So I give a tip of my cap … I mean… beret… to the Office of History of the Corps of Engineers. They have recently published a book called "Nothing but Praise: a History of the 1321st Engineer General Service Regiment. It is based upon the donated papers and photographs of the commanding officer. The family should be congratulated in finding such a place to give them to, as the result is a pretty good tribute to the officers and men of this little known unit.
The 3121st was a black unit with white officers in the ETO. It was one of many such generic engineer units that probably would have gone without notice had this book not been written. Spike Lee. Here's a story you could have done that would have not been such an embarrassment.
One of the things that really struck me was that unlike WW1, the WW2 general service units were pretty well equipped. In WW1 they were little more than labor battalions with pick and shovel. In the 1940's the US Army did not do anything by hand that could be done faster in a mechanized way. These guys used bulldozers, steam shovels, trucks, pneumatic hammers, rock crushers, and so on. The thing you might not get at first is this meant these guys (often poor black men from the south that had little chance for education) were suddenly given training on how to operate and maintain these things. They learned valuable skills that would transfer directly into civilian like (note Mauldin's "You're lucky, you're learning a trade").
I don't think anyone has really looked at what kind of impact this training, which probably would have never been within the grasp of many of these men, had after the war. At the very least I would like to see a survey of the jobs and skills listed for these men upon induction, and then when they were discharged. Perhaps there is a way to see how many of them went into a similar field in civilian life (Maybe check obituaries?). Here's a readymade thesis or dissertation topic for you (or a really cool book).
As for this one my main complaint it that is it too short. It's a small format softcover much like the local history books we see nowadays. The photos are great, and there is a hint here are many, many more that could have been shown. A negative point is they "design" the book a bit too much to include things like a photo of a compass, when I would prefer to see another photo of one of the men. Even if they decided not to add in more text (and I would suggest a capsule mention of all the similar units at the end, or a good T/O&E) they could have just made the pages larger and thus made the photos bigger. Of course, this is just what I would wish, and if wishes were horses we'd all be eating steak.

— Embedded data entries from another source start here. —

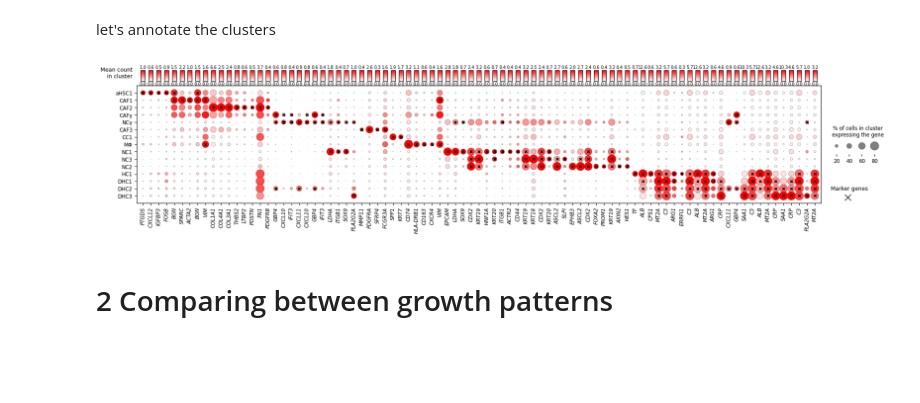
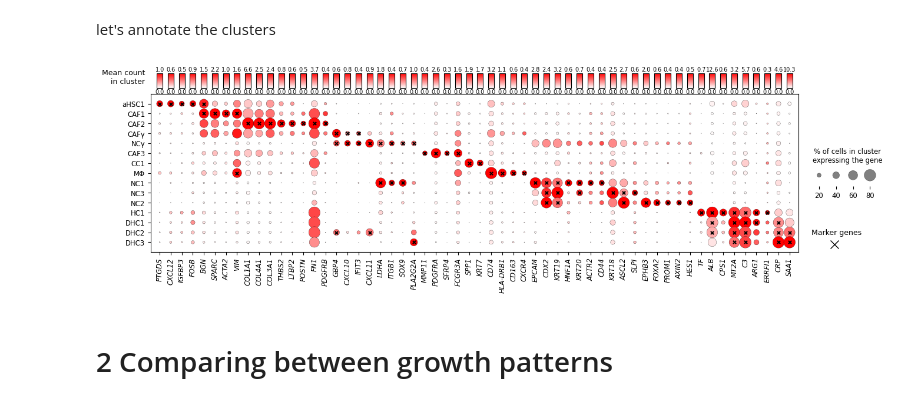
Before and after one commit to axanderssonumu/iss_crclm, a Jupyter notebook: analyses.ipynb, the cells around one changed output. Drawn from its saved outputs; the diff is of its cells as text; code cells hidden in the pictures; blank space fills up the shorter version.

```diff
--- a/analyses.ipynb
+++ b/analyses.ipynb
@@ -404,35 +354,35 @@ cluster_renamer = {
     'Cluster 07' : 'NC1',   # Neoplastic cell 1
     'Cluster 08' : 'NC3',   # Neoplastic cell 3
     'Cluster 09' : 'NC2',   # Neoplastic cell 2
     'Cluster 10' : 'DHC2',  # Damaged hepatocytes
     'Cluster 11' : 'DHC3',  # Damaged hepatocytes
     'Cluster 12' : 'HC1',   # Healthy hepatocytes
     'Cluster 13' : 'DHC1',  # Damaged hepatocytes
     'Cluster 14' : 'CAFγ',  # CAF interferon-stimulated
     'Cluster 15' : 'NCγ',   # Neoplastic interferon-stimulated
 }
 
 ad_new_clusters = ad.copy()
 
 ad_new_clusters.obs['Clusters'] = ad_new_clusters.obs['Clusters'].map(cluster_renamer)
 ad_new_clusters.obs['Clusters'] = ad_new_clusters.obs['Clusters'].astype('category')
 
 cluster_order = ['aHSC1', 'CAF1', 'CAF2', 'CAFγ', 'NCγ', 'CAF3', 'CC1', 'MΦ', 'NC1', 'NC3', 'NC2', 'HC1', 'DHC1', 'DHC2', 'DHC3']
 ad_new_clusters.obs['Clusters'] = ad_new_clusters.obs['Clusters'].cat.reorder_categories(cluster_order, ordered=True)
 
 new_marker_genes = {cluster_renamer[old_cluster]: genes for old_cluster, genes in ad.uns['marker_genes'].items()}
 ad_new_clusters.uns['marker_genes'] = new_marker_genes
 
 custom_dotplot_raw(
     ad_new_clusters,
     cluster_key='Clusters',
     plot_marker_genes=True,
-    figsize=(22, 3.5)
+    figsize=(16, 3.5)
 )
 
 ad_new_clusters.write_h5ad('Preprocessed/adata_with_renamed_clusters_fitered.h5ad')
 # %% [output]
-[figure, old version]
+[figure, new version]
 # %% [markdown]
 # 2 Comparing between growth patterns
 # %% [markdown]
```
Also changed, not shown: parts of 7 cells of this notebook, 3 other files.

So I'm quite pleased that the engineer folks did this book. Especially Michael J. Broadhead who edited the work. It is things like this that make it worthwhile donating material to government organizations. For sale from the USGPO, but also at Amazon: Nothing but Praise, by Aldo H. Bagnulo, Government Printing Office, 2009, 978-0-16-083672-5.
It is a $12 book, and it can be found on Amazon.com

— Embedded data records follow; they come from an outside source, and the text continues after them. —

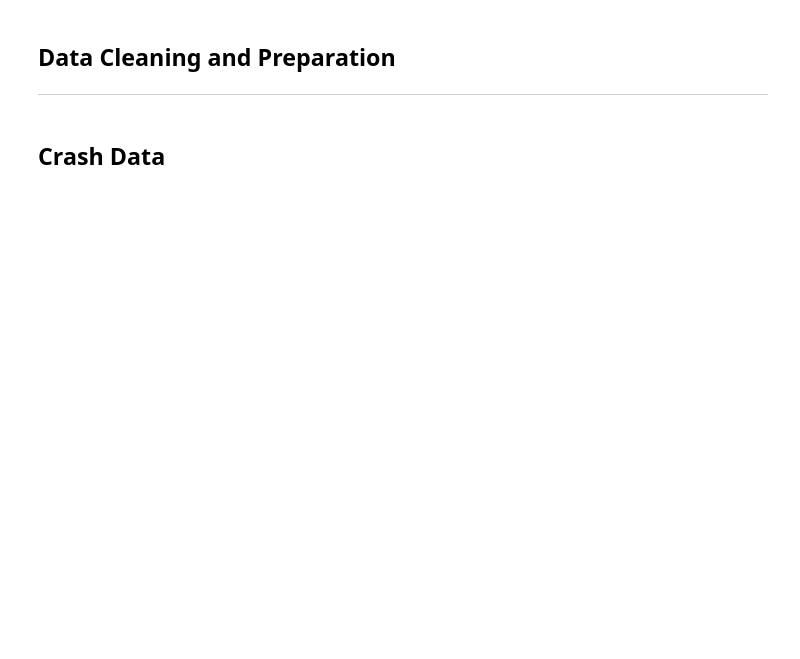
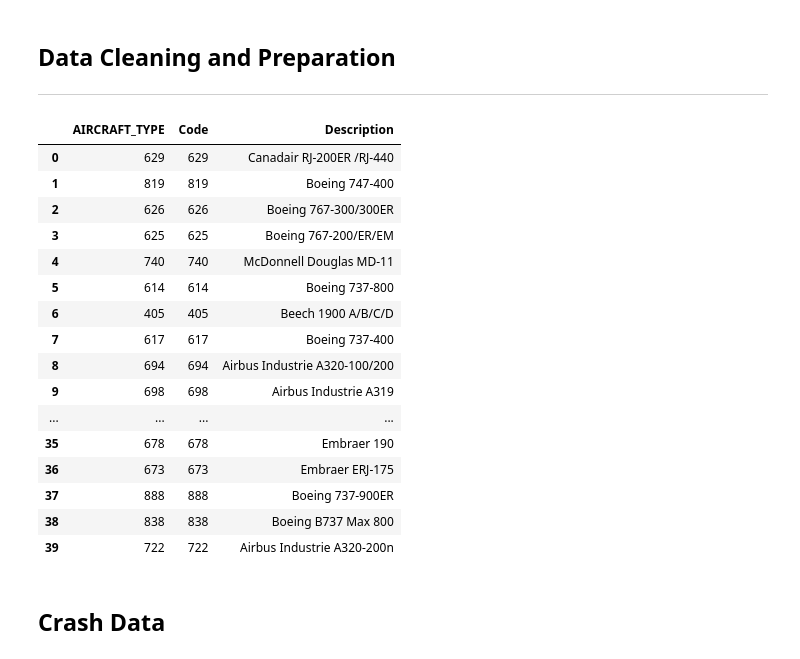
Before and after one commit to tstrain199/Aircraft_Safety_Analysis, a Jupyter notebook: Create-Data-Sets.ipynb, the cells around one changed output. Saved outputs shown, nothing was run; the diff lists cells and outputs as text; code cells hidden in the pictures; blank space fills up the shorter version.

```diff
--- a/Create-Data-Sets.ipynb
+++ b/Create-Data-Sets.ipynb
@@ -39,6 +41,26 @@ ac_df = pd.read_csv('zippedData/L_AIRCRAFT_TYPE.csv')
 # Merge flight data with aircfaft type. This will match BTS type names to the fligt data.
 
 bts_des = pd.merge(bts_des,ac_df,left_on='AIRCRAFT_TYPE',right_on='Code')
+# %%
+bts_des
+# %% [output]
+|  | AIRCRAFT_TYPE | Code | Description |
+| 0 | 629 | 629 | Canadair RJ-200ER /RJ-440 |
+| 1 | 819 | 819 | Boeing 747-400 |
+| 2 | 626 | 626 | Boeing 767-300/300ER |
+| 3 | 625 | 625 | Boeing 767-200/ER/EM |
+| 4 | 740 | 740 | McDonnell Douglas MD-11 |
+| 5 | 614 | 614 | Boeing 737-800 |
+| 6 | 405 | 405 | Beech 1900 A/B/C/D |
+| 7 | 617 | 617 | Boeing 737-400 |
+| 8 | 694 | 694 | Airbus Industrie A320-100/200 |
+| 9 | 698 | 698 | Airbus Industrie A319 |
+| ... | ... | ... | ... |
+| 35 | 678 | 678 | Embraer 190 |
+| 36 | 673 | 673 | Embraer ERJ-175 |
+| 37 | 888 | 888 | Boeing 737-900ER |
+| 38 | 838 | 838 | Boeing B737 Max 800 |
+| 39 | 722 | 722 | Airbus Industrie A320-200n |
 # %%
 # Drop piston aircraft
 #bts_des = bts_des.drop(index=[5, 10, 18, 26, 29, 31, 37])
```
Also changed, not shown: parts of 14 cells of this notebook.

But you can download a free copy of it at the Corps of Engineers website. It did take me a while to actually find the durn thing, so here you go.
For more info on the book: http://www.usace.army.mil/History/hv/Pages/112-AfricanAmericanEngineer.aspx